*α*= 1, as does the circle model. At large cue conflicts, the tails of likelihood function for the random ellipse model are proportionally so much larger than the tails of the likelihood function for the circle model that the random ellipse model overwhelms the circle model when stereoscopic cues conflict by a great deal with the circle interpretation of slant, even when the proportion of circles in the environment is high. Finally, changing the standard deviation of the random ellipse model has a somewhat complicated effect on performance—it lowers the compression cue weights at large cue conflicts but slightly raises compression cue weights at small conflicts.

*A*and

*p*(

*A*∣

*S*) and assuming that surfaces are viewed from a uniform distribution on the view sphere, Equation A1 becomes

*σ*

_{ A}is the standard deviation of the noise on measurements of aspect ratio in the image and

*σ*

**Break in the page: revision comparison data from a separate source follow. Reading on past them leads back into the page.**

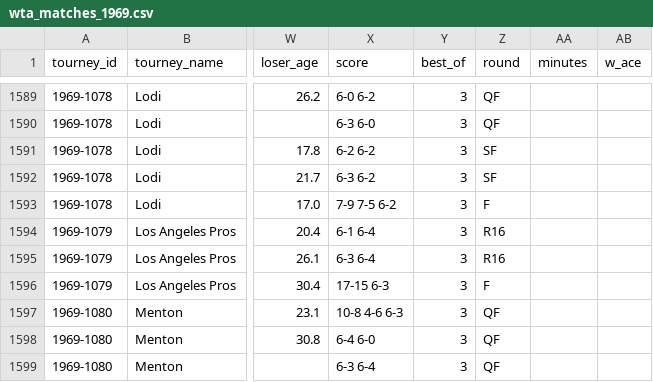
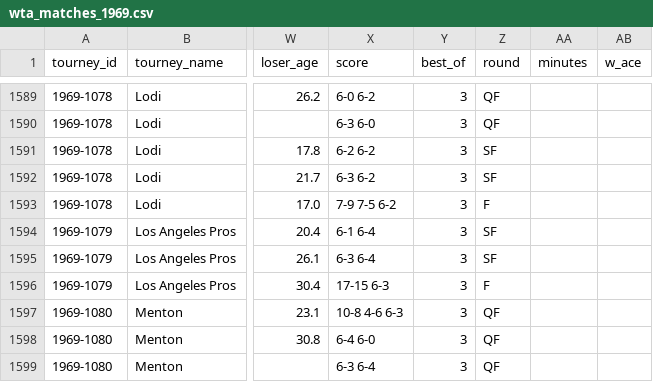
Before and after one commit to JeffSackmann/tennis_wta, a CSV file: wta_matches_1969.csv, drawn as a sheet; only a part is shown, gaps mark what is left out; the diff names each change by its address in the sheet, - before the commit and + after, or states it on an @@ line.

```diff
--- a/wta_matches_1969.csv
+++ b/wta_matches_1969.csv
-Z1594:Z1595 (round): R16
+Z1594:Z1595 (round): SF
```
Also changed, not shown: wta_matches_1965.csv, wta_matches_1970.csv.
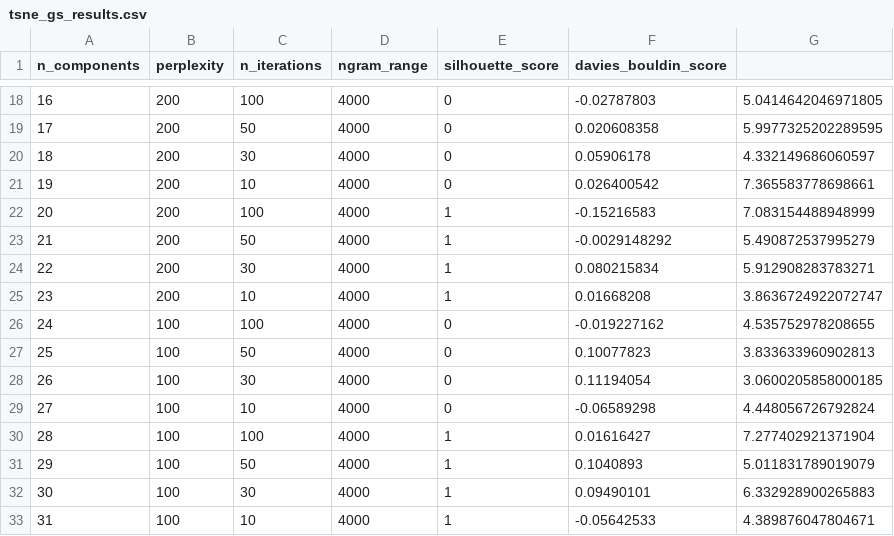
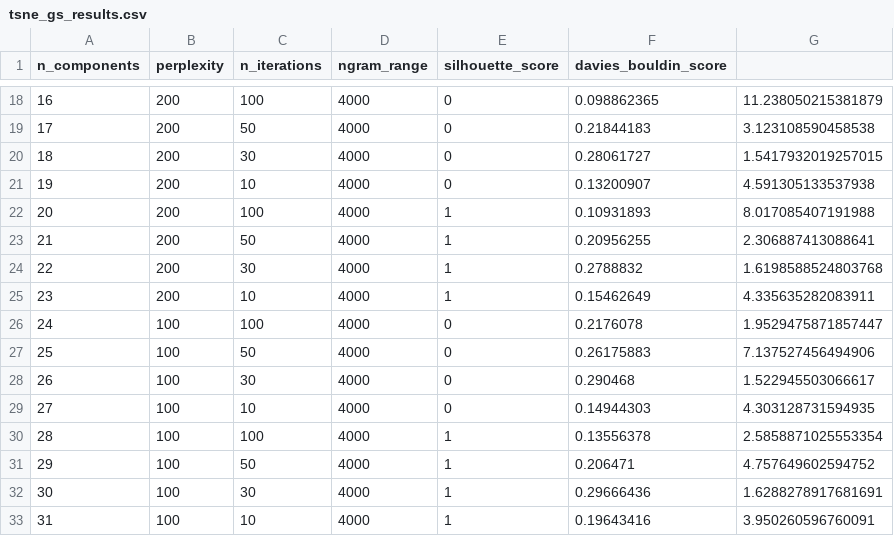
Before and after one commit to OlivierLegrand/P7, a CSV file: P6/tsne_gs_results.csv, drawn as a sheet; only a part is shown, gaps mark what is left out; the diff covers the shown part only.

```diff
--- a/P6/tsne_gs_results.csv
+++ b/P6/tsne_gs_results.csv
@@ -18,16 +18,16 @@ n_components,perplexity,n_iterations,ngram_range,silhouette_score,davies_bouldin
-16,200,100,4000,0,-0.02787803,5.0414642046971805
-17,200,50,4000,0,0.020608358,5.9977325202289595
-18,200,30,4000,0,0.05906178,4.332149686060597
-19,200,10,4000,0,0.026400542,7.365583778698661
-20,200,100,4000,1,-0.15216583,7.083154488948999
-21,200,50,4000,1,-0.0029148292,5.490872537995279
-22,200,30,4000,1,0.080215834,5.912908283783271
-23,200,10,4000,1,0.01668208,3.8636724922072747
-24,100,100,4000,0,-0.019227162,4.535752978208655
-25,100,50,4000,0,0.10077823,3.833633960902813
-26,100,30,4000,0,0.11194054,3.0600205858000185
-27,100,10,4000,0,-0.06589298,4.448056726792824
-28,100,100,4000,1,0.01616427,7.277402921371904
-29,100,50,4000,1,0.1040893,5.011831789019079
-30,100,30,4000,1,0.09490101,6.332928900265883
-31,100,10,4000,1,-0.05642533,4.389876047804671
+16,200,100,4000,0,0.098862365,11.238050215381879
+17,200,50,4000,0,0.21844183,3.123108590458538
+18,200,30,4000,0,0.28061727,1.5417932019257015
+19,200,10,4000,0,0.13200907,4.591305133537938
+20,200,100,4000,1,0.10931893,8.017085407191988
+21,200,50,4000,1,0.20956255,2.306887413088641
+22,200,30,4000,1,0.2788832,1.6198588524803768
+23,200,10,4000,1,0.15462649,4.335635282083911
+24,100,100,4000,0,0.2176078,1.9529475871857447
+25,100,50,4000,0,0.26175883,7.137527456494906
+26,100,30,4000,0,0.290468,1.522945503066617
+27,100,10,4000,0,0.14944303,4.303128731594935
+28,100,100,4000,1,0.13556378,2.5858871025553354
+29,100,50,4000,1,0.206471,4.757649602594752
+30,100,30,4000,1,0.29666436,1.6288278917681691
+31,100,10,4000,1,0.19643416,3.950260596760091
```
Also changed, not shown: 32 edited cells elsewhere in this file, 7 other files.
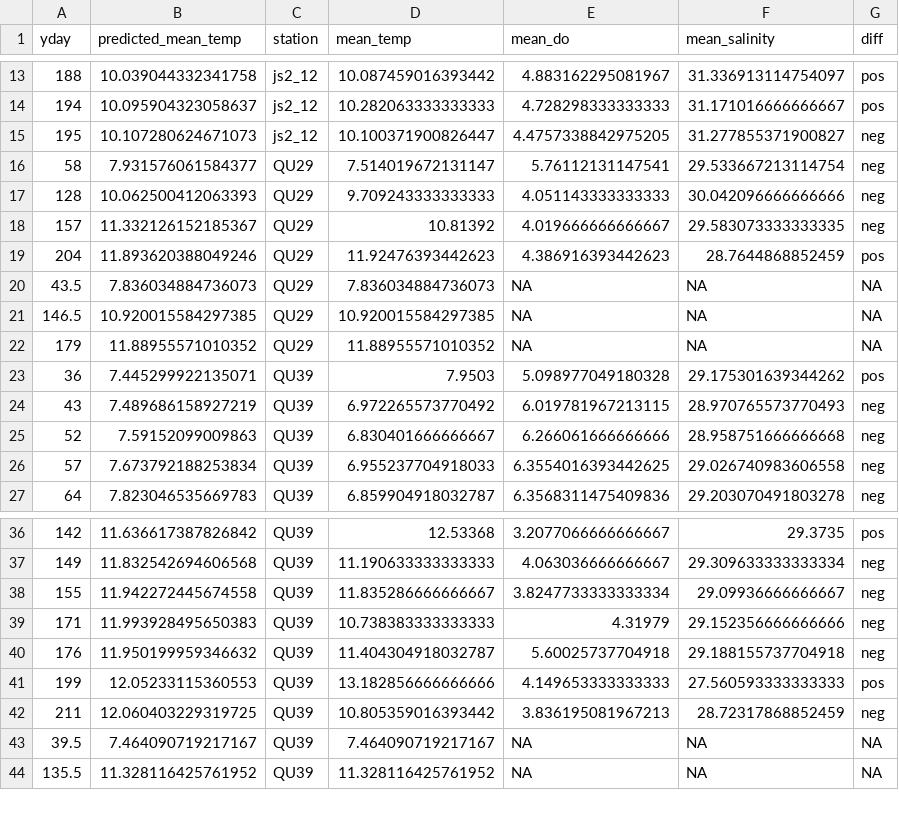
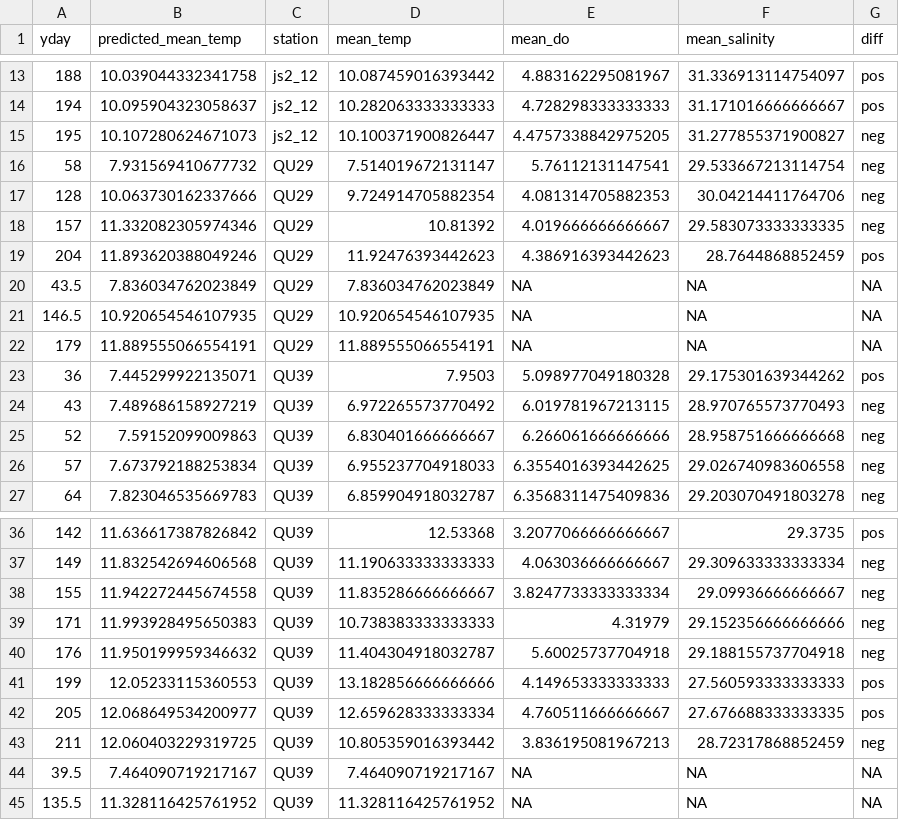
Before and after one commit to HakaiInstitute/jsp-time-series, a CSV file: data/temperature_anomaly_data.csv, drawn as a sheet; only a part is shown, gaps mark what is left out.

```diff
--- a/data/temperature_anomaly_data.csv
+++ b/data/temperature_anomaly_data.csv
@@ -15,9 +15,9 @@ yday,predicted_mean_temp,station,mean_temp,mean_do,mean_salinity,diff
 195,10.107280624671073,js2_12,10.100371900826447,4.4757338842975205,31.277855371900827,neg
-58,7.931576061584377,QU29,7.514019672131147,5.76112131147541,29.533667213114754,neg
-128,10.062500412063393,QU29,9.709243333333333,4.051143333333333,30.042096666666666,neg
-157,11.332126152185367,QU29,10.81392,4.019666666666667,29.583073333333335,neg
+58,7.931569410677732,QU29,7.514019672131147,5.76112131147541,29.533667213114754,neg
+128,10.063730162337666,QU29,9.724914705882354,4.081314705882353,30.04214411764706,neg
+157,11.332082305974346,QU29,10.81392,4.019666666666667,29.583073333333335,neg
 204,11.893620388049246,QU29,11.92476393442623,4.386916393442623,28.7644868852459,pos
-43.5,7.836034884736073,QU29,7.836034884736073,NA,NA,NA
-146.5,10.920015584297385,QU29,10.920015584297385,NA,NA,NA
-179,11.88955571010352,QU29,11.88955571010352,NA,NA,NA
+43.5,7.836034762023849,QU29,7.836034762023849,NA,NA,NA
+146.5,10.920654546107935,QU29,10.920654546107935,NA,NA,NA
+179,11.889555066554191,QU29,11.889555066554191,NA,NA,NA
 36,7.445299922135071,QU39,7.9503,5.098977049180328,29.175301639344262,pos
@@ -41,2 +41,3 @@ yday,predicted_mean_temp,station,mean_temp,mean_do,mean_salinity,diff
 199,12.05233115360553,QU39,13.182856666666666,4.149653333333333,27.560593333333333,pos
+205,12.068649534200977,QU39,12.659628333333334,4.760511666666667,27.676688333333335,pos
 211,12.060403229319725,QU39,10.805359016393442,3.836195081967213,28.72317868852459,neg
```
Also changed, not shown: data/average_temps.csv, data/ctd_all.csv, 28 other files.
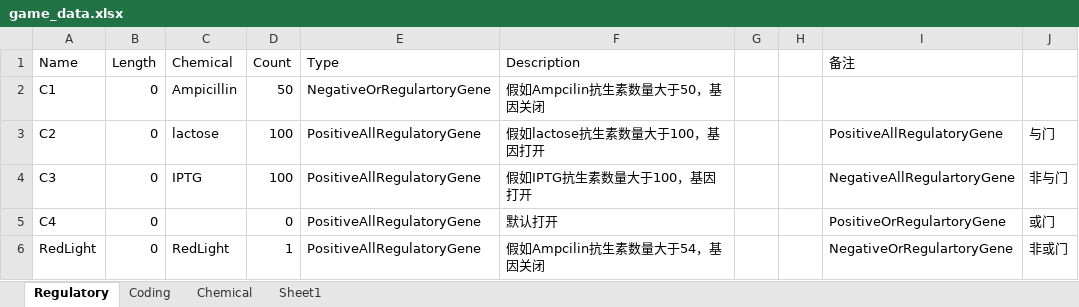
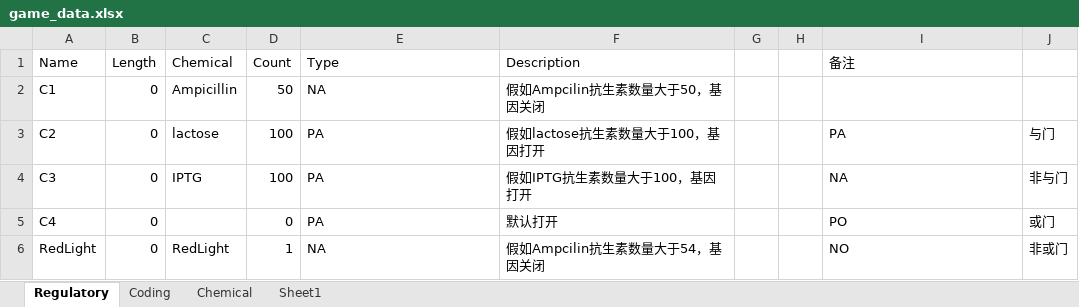
Before and after one commit to bennycui99/Cellwar.Game, an Excel workbook: CellWar.Document/game_data.xlsx, sheet Regulatory, drawn as a sheet; values as stored, in another font and other column widths than the file's, no borders; the diff names each change by its address in the sheet, - before the commit and + after, or states it on an @@ line.

Commit message:
implement regulatory gene json loading

```diff
--- a/CellWar.Document/game_data.xlsx (sheet Regulatory)
+++ b/CellWar.Document/game_data.xlsx (sheet Regulatory)
-E2 (Type): NegativeOrRegulartoryGene
+E2 (Type): NA
-E3:E5 (Type): PositiveAllRegulatoryGene
+E3:E5 (Type): PA
-I3 (备注): PositiveAllRegulatoryGene
+I3 (备注): PA
-I4 (备注): NegativeAllRegulartoryGene
+I4 (备注): NA
-I5 (备注): PositiveOrRegulartoryGene
+I5 (备注): PO
-E6 (Type): PositiveAllRegulatoryGene
+E6 (Type): NA
-I6 (备注): NegativeOrRegulartoryGene
+I6 (备注): NO
```
Also changed, not shown: 8 other files.
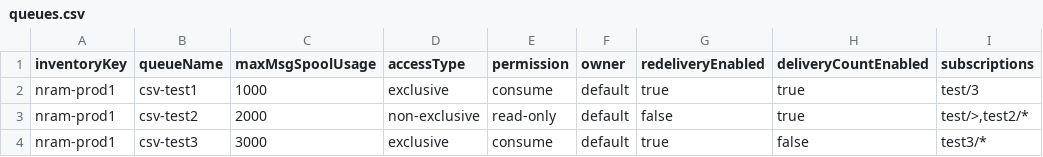
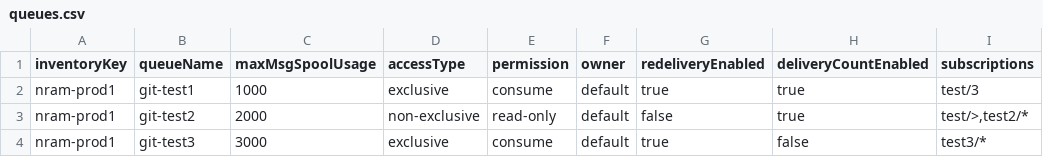
Before and after one commit to nram-solace/solace-selfservice-github, a CSV file: input/csv/queues.csv, drawn as a sheet.

Commit message:
Update queues.csv - test21

```diff
--- a/input/csv/queues.csv
+++ b/input/csv/queues.csv
@@ -1,4 +1,4 @@
 inventoryKey,queueName,maxMsgSpoolUsage,accessType,permission,owner,redeliveryEnabled,deliveryCountEnabled,subscriptions
-nram-prod1,csv-test1,1000,exclusive,consume,default,true,true,test/3
-nram-prod1,csv-test2,2000,non-exclusive,read-only,default,false,true,"test/>,test2/*"
-nram-prod1,csv-test3,3000,exclusive,consume,default,true,false,"test3/*"
+nram-prod1,git-test1,1000,exclusive,consume,default,true,true,test/3
+nram-prod1,git-test2,2000,non-exclusive,read-only,default,false,true,"test/>,test2/*"
+nram-prod1,git-test3,3000,exclusive,consume,default,true,false,"test3/*"
```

_{stereo}is the standard deviation of the noise on slant-from-disparity measurements. The bias term allows us to model relative biases in subjects' estimates of slant-from-stereo and slant-from-figure shape. The first likelihood function in Equation A2 is a mixture of a likelihood function computed with the assumption that a figure is a circle and a likelihood function computed with the assumption that a figure is a randomly shaped ellipse with an aspect ratio drawn from the distribution

*p*

_{ellipse}(

*α*). As described in the text, we model this as a log-Gaussian distribution,

*A*that is a random sample from a Gaussian distribution with mean,

*α*

_{stimulus}cos(

*S*

_{stimulus}), and standard deviation,

*σ*

_{ A}, and an estimate of slant-from-disparity that is a random sample from a Gaussian distribution with mean,

*S*

_{stimulus}+ bias, and standard deviation,

*σ*

_{stereo}. The bias term allows us to incorporate into the model potential relative biases in subjects' estimates of slant-from-figure shape and slant-from-disparity. The Bayesian observer computes as its estimate of the slant the expected value of the posterior distribution,

*σ*

_{ A},

*σ*

_{stereo},

*σ*

_{ α}(which parameterizes the spread of

*p*

_{ellipse}(

*α*)—see Equation 7), and the relative slant bias. To fit the model to subjects' data, for candidate settings of the model's parameters, we applied the same analysis used to analyze subjects' data to the outputs of the model observer averaged over many noise samples of aspect ratio and slant-from-disparity for each stimulus condition. For each stimulus condition, represented as a combination of figure aspect ratio in the world

*α*

_{ i}and slant

*S*

_{ i}, we computed the expected slant estimate for the model over many trials as the integral of

*p*(

*S*∣

*A,*

*A*and

*k*is a normalizing constant that guarantees that the exponential distributions for sensory noise inside the integral integrate to 1 (because the range of integration is bounded on at least one side, the noise distributions are not, strictly speaking, Gaussian, although the bounds are many standard deviations away form the means).

*χ*

^{2}statistic from the difference between the models' expected compression cue weights and the average of subjects' weights in each of the test conditions,

*N*is the number of test conditions and

*σ*

_{ i}is the standard error on the mean of subjects' compression cue weights in condition

*i*. We fit the model parameters by minimizing Equation A6 using a simplex algorithm.